And another possible aspect of this: her daughter has gone down into the underworld, the world of death, has been taken by Hades/Aidoneus (same person; why does the author use multiple names?) so she's responding by taking a child who would normally be destined for death, for Hades's world, and is in essence stealing him away from Hades -- tit for tat.

I do wonder how much she cares for Demophon as a mortal, since as soon as her plan is discovered she tosses him away. If he can no longer serve her purposes, she has no caring for him.

My sense of the gods is that they really don't care about mortals except when they can have sex with (usually rape) them, and the fact that they are useful for offering sacrifices -- this seems to me why Zeus negotiates the end to Demeter's famine-inducement; not because he cares for the humans for their sake, but because if they all die off the gods won't get any more sacrifices.


message 12: by Everyman (new)

Everyman | 7718 comments Zeus giving his daughter Persephone away in marriage without consulting or telling her mother is apparently, according to Vandiver, an accurate representation of Greek marital customs of the time. The father gave his daughter away. While some men may have consulted their wives or daughters before giving her away, but was under no obligation to, and often didn't. (Nearly 3,000 years later, and even in a traditional modern wedding the father still gives the bride away to the groom.)

Like much of modern western society, Greek society was patrimonial, with the woman going to live with the man (that's been breaking down in the past half century or so, but it's still I think the more common way). But that was the standard in ancient Greece. (Actually, having the husband move in with the bride in many ways makes more sense, since the woman would probably prefer to have her mother helping her through childbirth and early child rearing rather than her husband's mother whom she might never have met before the wedding. But that's not how they did it, or how we generally do it.)
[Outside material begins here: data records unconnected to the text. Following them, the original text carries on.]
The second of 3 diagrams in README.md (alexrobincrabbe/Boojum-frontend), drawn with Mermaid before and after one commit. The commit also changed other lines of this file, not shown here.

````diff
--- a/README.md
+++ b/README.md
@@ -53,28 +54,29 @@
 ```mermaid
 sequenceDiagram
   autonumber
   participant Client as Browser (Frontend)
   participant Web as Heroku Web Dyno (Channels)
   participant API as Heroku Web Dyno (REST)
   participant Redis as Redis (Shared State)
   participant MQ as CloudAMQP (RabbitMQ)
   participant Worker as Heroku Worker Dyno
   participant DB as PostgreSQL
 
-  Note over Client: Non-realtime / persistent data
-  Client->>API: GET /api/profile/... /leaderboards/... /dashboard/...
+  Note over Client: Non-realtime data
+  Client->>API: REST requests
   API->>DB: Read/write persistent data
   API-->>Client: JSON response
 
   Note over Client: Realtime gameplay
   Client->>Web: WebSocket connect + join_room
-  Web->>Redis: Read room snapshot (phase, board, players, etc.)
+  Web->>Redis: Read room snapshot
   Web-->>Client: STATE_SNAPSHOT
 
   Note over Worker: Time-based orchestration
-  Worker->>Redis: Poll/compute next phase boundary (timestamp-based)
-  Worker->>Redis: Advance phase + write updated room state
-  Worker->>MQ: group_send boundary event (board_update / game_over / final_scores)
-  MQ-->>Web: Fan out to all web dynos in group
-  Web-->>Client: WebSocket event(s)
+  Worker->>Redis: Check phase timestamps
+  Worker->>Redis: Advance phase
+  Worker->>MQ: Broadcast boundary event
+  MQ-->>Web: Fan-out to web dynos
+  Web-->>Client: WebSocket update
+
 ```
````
Another aspect is that upper class women seldom ventured out of their houses or immediate neighborhoods, so if the daughter moved very far away, the mother might only see her a few times a year at best. So Demeter grieving for losing her daughter would have been a very recognizable and common experience for a Greek mother; in this aspect, as in Zeus just giving Persephone away, the hymn is transplanting the human customs on to the gods.

One other aspect in which this divine marriage reflects Greek society: Zeus gives Persephone to her uncle. Since property descended by the male line, if a woman had only female children (as Demeter has only a daughter), on the death of the father the property would go away from his family to the bride's family, and be lost to his family. (It wouldn't go to brothers, cousins, etc., but to the child, in that case the daughter, but of course in reality to her husband and his family.) To avoid this, when a couple had only female children, it was quite normal to marry one off to the uncle with the hope that they would have a male child and the family property would remain in the family. Meaningless here, since Zeus isn't going to die and so no male child is needed to protect his property (not to mention that he has plenty of sons, but we're talking here about the offspring of Demeter and Zeus as a couple). Again, a human custom imposed onto the gods.
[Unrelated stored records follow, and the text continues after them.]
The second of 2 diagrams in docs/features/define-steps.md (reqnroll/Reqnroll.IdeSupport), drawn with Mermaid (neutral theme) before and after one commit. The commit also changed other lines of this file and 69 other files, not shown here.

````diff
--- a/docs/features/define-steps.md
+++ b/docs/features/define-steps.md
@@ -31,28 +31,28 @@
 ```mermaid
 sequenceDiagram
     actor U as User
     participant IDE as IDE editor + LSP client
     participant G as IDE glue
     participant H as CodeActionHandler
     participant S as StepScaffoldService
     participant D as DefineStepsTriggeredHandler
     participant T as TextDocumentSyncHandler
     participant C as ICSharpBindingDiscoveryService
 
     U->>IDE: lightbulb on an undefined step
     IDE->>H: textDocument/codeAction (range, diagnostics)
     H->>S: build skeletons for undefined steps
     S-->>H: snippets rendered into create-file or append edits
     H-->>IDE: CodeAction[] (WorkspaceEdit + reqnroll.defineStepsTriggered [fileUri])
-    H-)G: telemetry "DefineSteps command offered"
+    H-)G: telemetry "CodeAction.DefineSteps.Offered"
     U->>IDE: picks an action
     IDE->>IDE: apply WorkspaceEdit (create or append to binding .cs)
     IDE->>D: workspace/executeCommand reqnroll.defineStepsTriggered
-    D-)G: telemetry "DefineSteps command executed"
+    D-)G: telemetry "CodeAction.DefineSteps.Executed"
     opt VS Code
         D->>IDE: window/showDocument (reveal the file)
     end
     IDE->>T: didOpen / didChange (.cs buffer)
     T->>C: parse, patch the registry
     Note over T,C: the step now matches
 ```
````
message 13: by Rex (new)

Rex | 206 comments Some quick thoughts:

Demeter is the giver of life. As an agricultural goddess, the harvest is in her hands, and with it the survival of humanity. With humanity also hangs their sacrifices, the peculiar honor of the gods (313). Demeter therefore plays an integral role in divine-human reciprocity. As the story of Demophoon's near-immortality and the subsequent forcing of Zeus's hand make clear, her powers even to an extent transcend death (Hades). Thus she is worthy of the rites of Eleusis.

Persephone, then, is a kind of intermediate figure between Demeter and Hades, with each of whom she spends part of the year. If Demeter is the source of life, Persephone is that life as soul. She is doomed to death by the will of the divine, and lured to that death by a flower, like the fruit of the Knowledge of Good and Evil. Then she is forced to taste the fruit of death (cf. Demeter, in whose hands are the fruit of life). However, Demeter prevents her from falling utterly into Hades, creating a cycle of death and renewal.

Those who pay no honor to Demeter and Persephone, the hymn states, are doomed to a dark afterlife. But devotion to these goddesses, through the Eleusinian Mysteries, binds the mortal soul to the divine life-font.


message 14: by Thomas (new)

Thomas | 4614 comments Everyman wrote: "Thomas wrote: Demeter caring for Demophon as her own is one instance of how the gods care for mortals (in a rather human way).."

Hmmm. I find it's almost always a mistake to disagree with Thomas, ..."


I'm happy that you disagree -- either it means I'm wrong and I need to rethink this, or I'm not communicating something and I need to restate it. Or something in between... in any case, I always learn something from disagreement. Especially when I'm wrong!

So in rethinking this, it seems to be a question of care. How do the gods care for, or about mortals? I think you're right that the gods, in general, do not care about the welfare of humans, except insofar as they affect their own cravings for the "timai" that come from sacrifice. But the Greek gods are anthropomorphic, and in this myth Demeter emulates human care for a child -- Demeter is stricken with grief at the loss of her child, and she does want someone to mother, a surrogate for Persephone. Why a human mortal? Is it surprising that a human child might be sufficient for a goddess?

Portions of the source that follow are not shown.